Is 2023 where crypto will go to die? After a nearly apocalyptic 2022 that saw the collapse of one of crypto’s largest players, questions about the future of the nascent industry have been swirling at tornadic speeds. The swift and sudden collapse of FTX, formerly the third-largest cryptocurrency exchange in the world, put intense scrutiny back on the digital industry, with U.S. lawmakers this week growing increasingly eager to implement regulations to rein in bad actors, cut down on fraud and reduce the risks to investors big and small. This comes as former FTX CEO Sam Bankman-Fried was arrested in the Bahamas on Monday, facing a raft of fraud charges from U.S. prosecutors in connection with the exchange’s collapse last month.
Will crypto survive the latest scandal? With the U.S. staring down the barrel of a potential recession, will investors start to pull out of crypto as they have been with the big tech companies? What would that mean for the overall economy?
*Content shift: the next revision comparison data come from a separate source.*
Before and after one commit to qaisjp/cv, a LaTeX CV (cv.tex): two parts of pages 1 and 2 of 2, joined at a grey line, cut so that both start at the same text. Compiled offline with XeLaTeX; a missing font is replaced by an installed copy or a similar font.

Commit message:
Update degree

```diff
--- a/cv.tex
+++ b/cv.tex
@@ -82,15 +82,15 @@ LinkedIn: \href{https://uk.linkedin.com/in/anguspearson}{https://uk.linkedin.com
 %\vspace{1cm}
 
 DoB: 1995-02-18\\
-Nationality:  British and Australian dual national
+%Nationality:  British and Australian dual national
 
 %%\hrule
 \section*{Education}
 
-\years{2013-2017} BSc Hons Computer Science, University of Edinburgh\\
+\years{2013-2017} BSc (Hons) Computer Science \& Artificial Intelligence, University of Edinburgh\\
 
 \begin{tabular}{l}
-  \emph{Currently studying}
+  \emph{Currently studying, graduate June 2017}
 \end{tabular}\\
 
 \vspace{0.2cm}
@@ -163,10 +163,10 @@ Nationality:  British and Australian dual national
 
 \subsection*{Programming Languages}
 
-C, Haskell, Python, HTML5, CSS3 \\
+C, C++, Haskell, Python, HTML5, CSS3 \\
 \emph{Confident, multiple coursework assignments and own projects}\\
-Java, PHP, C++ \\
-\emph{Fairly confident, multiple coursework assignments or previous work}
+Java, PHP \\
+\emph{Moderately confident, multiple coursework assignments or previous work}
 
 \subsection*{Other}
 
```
Mark Hooker, teaching professor of economics at Northeastern and long-time crypto skeptic, says that cryptocurrency transactions make up a “trivial”—albeit, growing—“share of overall transactions” in the economy. With such a minimal economic foothold, an industry-wide crypto collapse is quite possible, he says. And, he says, it would have “next to no impact” on the economy.